EXTRACTED RECORDS>
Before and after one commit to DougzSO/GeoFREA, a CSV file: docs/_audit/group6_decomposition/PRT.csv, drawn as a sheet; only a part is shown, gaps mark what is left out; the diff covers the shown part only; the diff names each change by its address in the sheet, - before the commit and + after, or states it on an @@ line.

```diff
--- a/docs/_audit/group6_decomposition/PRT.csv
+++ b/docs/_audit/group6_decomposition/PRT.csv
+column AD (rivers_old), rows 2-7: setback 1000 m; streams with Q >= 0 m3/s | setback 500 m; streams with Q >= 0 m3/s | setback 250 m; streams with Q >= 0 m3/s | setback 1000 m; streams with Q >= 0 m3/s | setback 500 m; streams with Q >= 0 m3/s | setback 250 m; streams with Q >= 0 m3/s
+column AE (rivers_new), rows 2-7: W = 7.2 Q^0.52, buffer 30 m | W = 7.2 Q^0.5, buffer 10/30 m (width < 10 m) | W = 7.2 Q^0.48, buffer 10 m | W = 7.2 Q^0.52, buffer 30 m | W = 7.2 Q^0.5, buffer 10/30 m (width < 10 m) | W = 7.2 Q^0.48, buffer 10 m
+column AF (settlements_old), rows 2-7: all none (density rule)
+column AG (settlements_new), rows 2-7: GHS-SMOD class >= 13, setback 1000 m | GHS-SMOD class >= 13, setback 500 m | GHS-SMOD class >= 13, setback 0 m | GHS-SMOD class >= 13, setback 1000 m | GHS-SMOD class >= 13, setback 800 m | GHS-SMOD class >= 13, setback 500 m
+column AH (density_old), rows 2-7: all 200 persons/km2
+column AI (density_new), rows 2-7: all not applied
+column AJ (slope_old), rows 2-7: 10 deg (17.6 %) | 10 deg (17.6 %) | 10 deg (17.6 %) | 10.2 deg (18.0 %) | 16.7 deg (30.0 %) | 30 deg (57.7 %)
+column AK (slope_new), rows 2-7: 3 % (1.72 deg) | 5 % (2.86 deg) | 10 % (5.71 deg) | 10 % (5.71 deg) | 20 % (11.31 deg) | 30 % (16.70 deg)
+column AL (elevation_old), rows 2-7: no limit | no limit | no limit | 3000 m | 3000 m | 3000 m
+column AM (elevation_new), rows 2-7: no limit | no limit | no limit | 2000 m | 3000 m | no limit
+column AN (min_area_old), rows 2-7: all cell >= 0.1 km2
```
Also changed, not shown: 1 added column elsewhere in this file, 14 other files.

WHAT YOU NEED TO DO> Gather all lines from the records above in which "setback" appears.

ANSWER BOX>
+column AD (rivers_old), rows 2-7: setback 1000 m; streams with Q >= 0 m3/s | setback 500 m; streams with Q >= 0 m3/s | setback 250 m; streams with Q >= 0 m3/s | setback 1000 m; streams with Q >= 0 m3/s | setback 500 m; streams with Q >= 0 m3/s | setback 250 m; streams with Q >= 0 m3/s
+column AG (settlements_new), rows 2-7: GHS-SMOD class >= 13, setback 1000 m | GHS-SMOD class >= 13, setback 500 m | GHS-SMOD class >= 13, setback 0 m | GHS-SMOD class >= 13, setback 1000 m | GHS-SMOD class >= 13, setback 800 m | GHS-SMOD class >= 13, setback 500 m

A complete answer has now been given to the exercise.